What do Bill Gates, Richard Branson and Leonardo DiCaprio all have in common?
Aside from vast wealth and fame, all three are backing “alt- meat” – a fake meat they say has all the taste but none of the climate problems that come with traditional cattle farming.
“If you’re able to create a product that tastes, smells, feels, looks and costs the same as ground beef, yet is made from plant-based materials, it’s a very large market,” said venture capitalist Samir Kaul.
Kaul is a partner at Khosla Ventures, which along with Microsoft founder Gates, has invested millions of dollars in Impossible Foods, which produces the Impossible Burger.
Impossible because it is not meat, but part of a growing market in products that – unlike bean or Quorn burgers – simulate meat rather than just replace it with a veggie option.
The meat substitutes market will be worth nearly $6 billion by 2022, according to research firm Markets and Markets.
But industry analysts are cautious about the potential.
The United States is a nation of meat eaters – 98 per cent eat it at least once a week, according to Darren Seifer, a food consumption analyst for market research group NPD.
“For success in the food industry you have to be patient. What we eat and drink is culturally based and very habitual. It might take as long as a decade to see if there is any moving the needle,” Seifer told the Thomson Reuters Foundation.
There are a handful of international companies like Impossible producing meat that does not involve animals being killed, deforestation or significant production of greenhouse gases. Impossible says its burger creates 87 percent less greenhouse gas emissions than a meat equivalent.
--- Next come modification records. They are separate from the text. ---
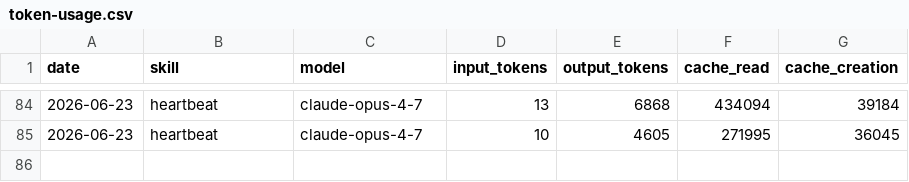
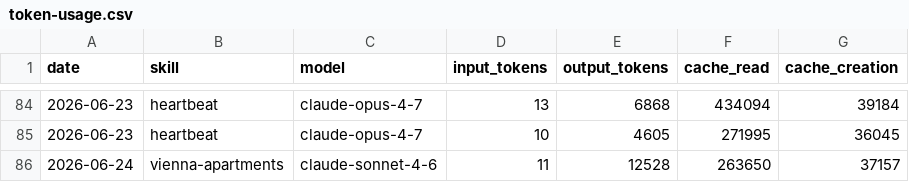
Before and after one commit to Da6hkin/aeon, a CSV file: memory/token-usage.csv, drawn as a sheet; only a part is shown, gaps mark what is left out.

Commit message:
chore(vienna-apartments): auto-commit 2026-06-24

```diff
--- a/memory/token-usage.csv
+++ b/memory/token-usage.csv
@@ -85 +85,2 @@ date,skill,model,input_tokens,output_tokens,cache_read,cache_creation
 2026-06-23,heartbeat,claude-opus-4-7,10,4605,271995,36045
+2026-06-24,vienna-apartments,claude-sonnet-4-6,11,12528,263650,37157
```
Also changed, not shown: 3 other files.
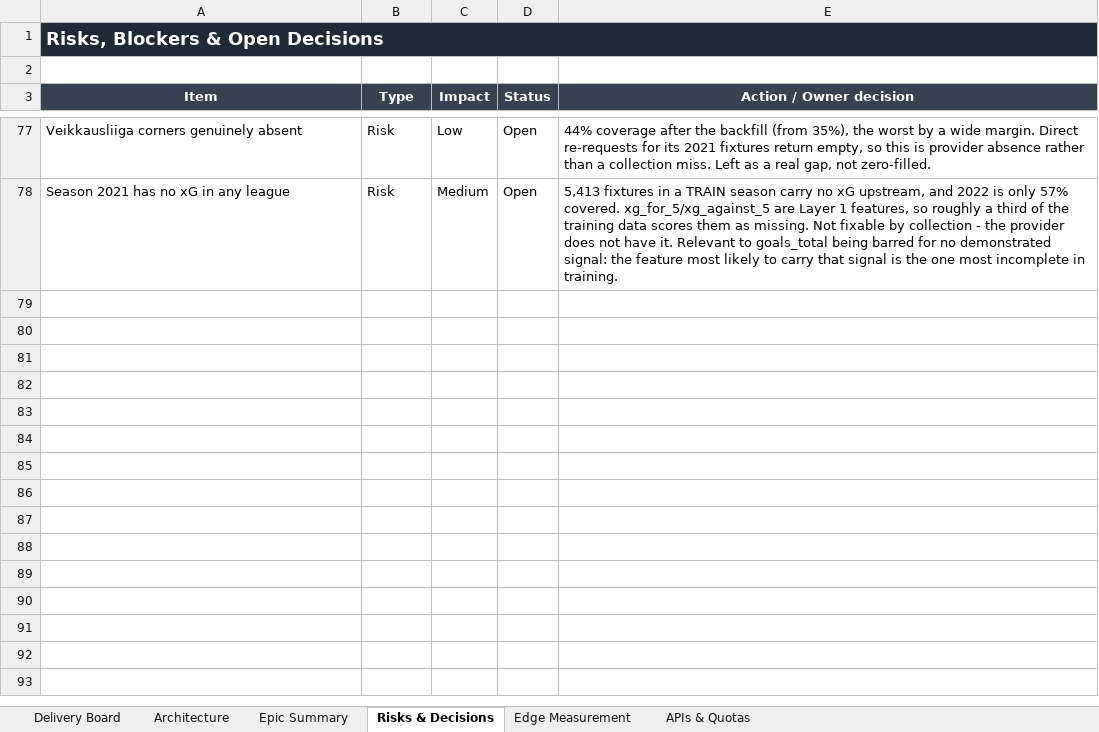
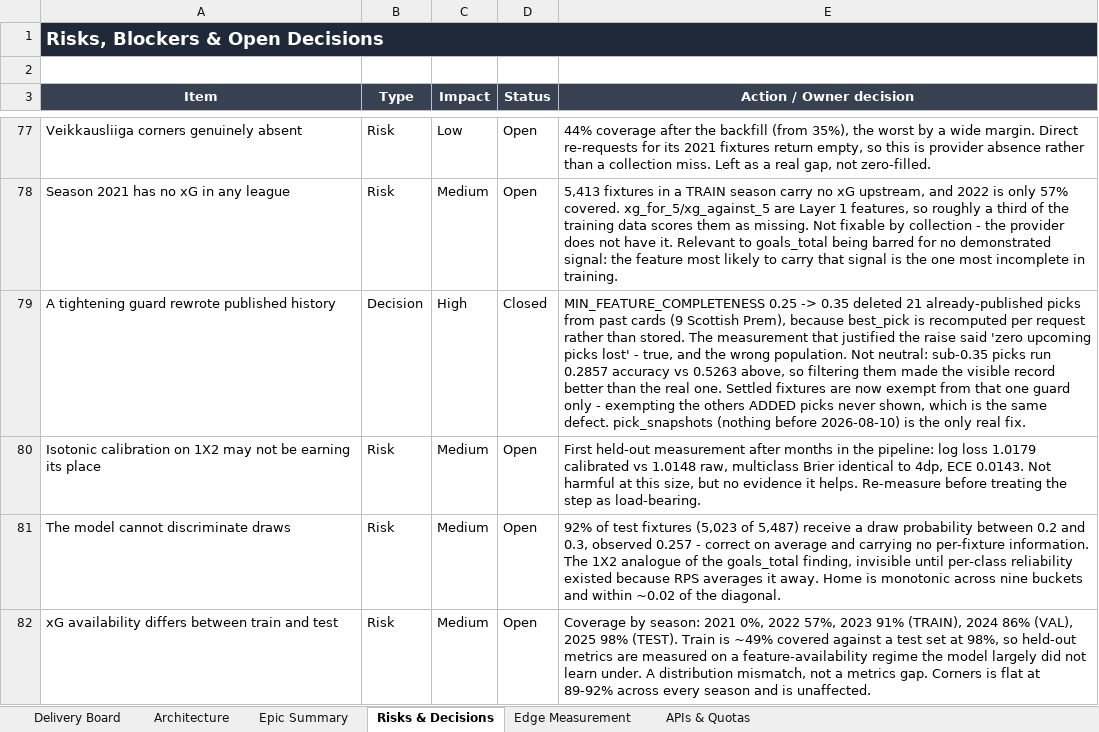
Before and after one commit to UsangR01/sportiq, an Excel workbook: SportIQ-Delivery-Board.xlsx, sheet Risks & Decisions, drawn as a sheet; only a part is shown, gaps mark what is left out; values as stored, in another font and other column widths than the file's, no borders; the diff names each change by its address in the sheet, - before the commit and + after, or states it on an @@ line.

```diff
--- a/SportIQ-Delivery-Board.xlsx (sheet Risks & Decisions)
+++ b/SportIQ-Delivery-Board.xlsx (sheet Risks & Decisions)
+row 79: A tightening guard rewrote published history | Decision | High | Closed | MIN_FEATURE_COMPLETENESS 0.25 -> 0.35 deleted 21 already-published picks from past cards (9 Scottish Prem), because best_pick is recomputed per request rather than stored. The measurement that justified the raise said 'zero upcoming picks lost' - true, and the wrong population. Not neutral: sub-0.35 picks run 0.2857 accuracy vs 0.5263 above, so filtering them made the visible record better than the real one. Settled fixtures are now exempt from that one guard only - exempting the others ADDED picks never shown, which is the same defect. pick_snapshots (nothing before 2026-08-10) is the only real fix.
+row 80: Isotonic calibration on 1X2 may not be earning its place | Risk | Medium | Open | First held-out measurement after months in the pipeline: log loss 1.0179 calibrated vs 1.0148 raw, multiclass Brier identical to 4dp, ECE 0.0143. Not harmful at this size, but no evidence it helps. Re-measure before treating the step as load-bearing.
+row 81: The model cannot discriminate draws | Risk | Medium | Open | 92% of test fixtures (5,023 of 5,487) receive a draw probability between 0.2 and 0.3, observed 0.257 - correct on average and carrying no per-fixture information. The 1X2 analogue of the goals_total finding, invisible until per-class reliability existed because RPS averages it away. Home is monotonic across nine buckets and within ~0.02 of the diagonal.
+row 82: xG availability differs between train and test | Risk | Medium | Open | Coverage by season: 2021 0%, 2022 57%, 2023 91% (TRAIN), 2024 86% (VAL), 2025 98% (TEST). Train is ~49% covered against a test set at 98%, so held-out metrics are measured on a feature-availability regime the model largely did not learn under. A distribution mismatch, not a metrics gap. Corners is flat at 89-92% across every season and is unaffected.
```
Also changed, not shown: sheet Delivery Board, sheet Epic Summary.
About 80 percent of all agricultural land is dedicated to grazing or growing feed for animals, the United Nations says. The livestock industry consumes 10 percent of the world’s fresh water, while generating methane and other planet-warming emissions, and causing large-scale deforestation.
In December, Beyond Meat, whose products look like meat but are made of plants, announced they had received investment of $55m from two investors with decidedly meaty credentials.
Tyson Foods, which produces a fifth of all animals eaten in the United States, was one; the other was Cleveland Avenue, a venture capital firm run by the former McDonalds Corp. CEO Don Thompson.
“There are many issues that impact upon climate change, but few as negatively as livestock,” Richard Branson wrote in a blog post explaining why he had put his money into Memphis Meats, which is growing meat from animal cells in laboratories.
In the same blog, the Virgin boss revealed he had given up beef because of rainforest degradation.
Gates too has expressed concern for the environment in a blog post entitled: ‘Is there enough meat for everyone?’
“How can we make enough meat without destroying the planet?—one solution would be to ask the biggest carnivores (Americans and others) to cut back, by as much as half,” he wrote.
The two biggest players that have gone to market in the United States – Beyond Meat and Impossible Foods – have now seen investment of more than $300 million.
full story – Reuters